All of our classes at Heart and Core Yoga studio offer a crossover in the occurrence of these basic poses. Once you get familiar with them, you will have a strong foundation from which to build your practice. In addition, all yoga poses can be modified to suit the needs of the varying levels in yoga classes. While each pose may share the same components, no two yoga poses will look exactly alike. Every body is different, therefore each pose will also vary slightly.
The following is a list of five basic yoga poses you’ll likely come across in all classes, plus special tips on how to perform correctly, and how they benefit the mind and body.
With both hands and feet on the mat, this pose affects all the muscles in the body. In our Vinyasa yoga classes, this pose is often revisited over and over again. It is also the most recognized pose, as well as the one people think of or call attention to when they speak about yoga.
Tips: It is not a crime to have your heels lifted and knees bent in this pose. The importance is in keeping your hips high and your spine long, not curved.
Benefits: Lengthens and decompresses the spine, stretches the hamstrings, strengthens the arms, flushes the brain with oxygen, calms the mind.
This is a great pose for all levels. Certain yoga styles offer variations of this pose, but it’s easily recognized, as the components are very similar.
Tips: Practice this pose as if your back is up against a wall. Keep your shoulders over your front leg. Resist tipping forward, instead turn your chest open toward the ceiling slightly.
Benefits: Slims the waist, strengthens the legs and core, aids in correcting postural imbalances.
Warrior I and II
Looking dynamic and powerful, it’s no wonder we see these poses in a lot of yoga ads or commercials. They exude self-assurance and poise. By practicing Warrior I or II, one feels like a warrior!
Tips: Keep your front knee directly over your ankle. Maintain an upright position with both shoulders over your hips. Straighten and root down with your back leg firmly. Keep shoulders relaxed down and away from your ears.
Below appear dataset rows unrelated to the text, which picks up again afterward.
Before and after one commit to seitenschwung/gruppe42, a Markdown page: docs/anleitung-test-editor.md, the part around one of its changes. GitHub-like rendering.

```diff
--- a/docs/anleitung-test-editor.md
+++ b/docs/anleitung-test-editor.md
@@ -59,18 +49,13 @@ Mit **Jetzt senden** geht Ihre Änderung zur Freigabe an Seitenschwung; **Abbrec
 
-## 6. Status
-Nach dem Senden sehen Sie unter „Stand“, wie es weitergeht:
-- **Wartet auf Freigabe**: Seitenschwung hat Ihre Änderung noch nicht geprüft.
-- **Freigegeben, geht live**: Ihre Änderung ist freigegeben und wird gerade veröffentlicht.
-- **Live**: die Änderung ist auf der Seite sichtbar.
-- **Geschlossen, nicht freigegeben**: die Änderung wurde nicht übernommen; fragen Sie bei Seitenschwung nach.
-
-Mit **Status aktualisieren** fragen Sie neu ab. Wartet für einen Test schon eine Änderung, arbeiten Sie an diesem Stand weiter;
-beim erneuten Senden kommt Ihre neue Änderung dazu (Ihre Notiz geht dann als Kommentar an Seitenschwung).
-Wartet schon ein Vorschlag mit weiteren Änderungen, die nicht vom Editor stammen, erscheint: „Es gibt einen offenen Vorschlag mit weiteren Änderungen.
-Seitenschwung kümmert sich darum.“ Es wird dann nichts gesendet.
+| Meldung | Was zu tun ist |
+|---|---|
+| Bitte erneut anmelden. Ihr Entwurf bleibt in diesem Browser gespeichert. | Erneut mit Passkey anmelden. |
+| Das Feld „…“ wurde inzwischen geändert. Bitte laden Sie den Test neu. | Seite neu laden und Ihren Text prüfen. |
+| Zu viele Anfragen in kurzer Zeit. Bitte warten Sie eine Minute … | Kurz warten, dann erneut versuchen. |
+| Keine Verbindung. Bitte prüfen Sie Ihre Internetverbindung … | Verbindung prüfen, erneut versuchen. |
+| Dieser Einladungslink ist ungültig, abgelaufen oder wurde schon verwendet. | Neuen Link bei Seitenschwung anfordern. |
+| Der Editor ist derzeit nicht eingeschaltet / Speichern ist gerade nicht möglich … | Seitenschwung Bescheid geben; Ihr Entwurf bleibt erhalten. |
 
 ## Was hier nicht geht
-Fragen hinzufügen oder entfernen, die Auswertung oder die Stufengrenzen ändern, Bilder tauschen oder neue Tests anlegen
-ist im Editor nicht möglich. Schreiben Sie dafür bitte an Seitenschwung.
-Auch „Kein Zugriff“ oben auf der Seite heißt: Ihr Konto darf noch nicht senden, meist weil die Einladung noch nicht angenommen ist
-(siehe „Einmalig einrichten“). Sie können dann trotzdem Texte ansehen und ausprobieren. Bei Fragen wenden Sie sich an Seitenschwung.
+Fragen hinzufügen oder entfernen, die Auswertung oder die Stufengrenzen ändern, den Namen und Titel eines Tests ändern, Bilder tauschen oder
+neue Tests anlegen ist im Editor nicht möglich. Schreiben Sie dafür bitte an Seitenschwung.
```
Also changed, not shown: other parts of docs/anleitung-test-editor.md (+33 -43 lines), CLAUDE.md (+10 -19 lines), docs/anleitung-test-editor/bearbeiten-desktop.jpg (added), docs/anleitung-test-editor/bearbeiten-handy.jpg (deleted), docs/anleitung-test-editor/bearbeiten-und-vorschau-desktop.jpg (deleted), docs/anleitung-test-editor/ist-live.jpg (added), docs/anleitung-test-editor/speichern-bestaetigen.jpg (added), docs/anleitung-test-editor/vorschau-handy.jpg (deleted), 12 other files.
Benefits: Strengthens the legs and hips, stretches the psoas muscles, instills a sense of confidence like a peaceful warrior.
This pose is often used as a reprieve from the challenging moments in yoga. It is recommended to visit this pose as often as needed when you need a little rest break.
Tips: If you are unable to rest your forehead on the mat, rest it on your forearms, a yoga block or a folded blanket.
Benefits: Stretches the low back and hips, calms the nervous system, stimulates the kidneys and relaxes the spinal muscles.
Otherwise known as Savasana or final relaxation, this pose is the single most important one you will do in your yoga practice. It happens at the very end of class and is what makes your hard work worth it.
Tips: To fully experience this pose it is important to let go of all agenda and savor just “being” rather than “doing.” For some, this pose will be the most challenging to master. It requires a level of surrender that may seem counterintuitive in our busy world.
Benefits: Lowers blood pressure, relaxes heart rate, calms the mind and makes you fall in love with yoga.
These five poses lay the foundation for many yoga class routines. Variations will often include some twisting, extending or balancing in different ways, but by mastering the basics, the next steps will come naturally.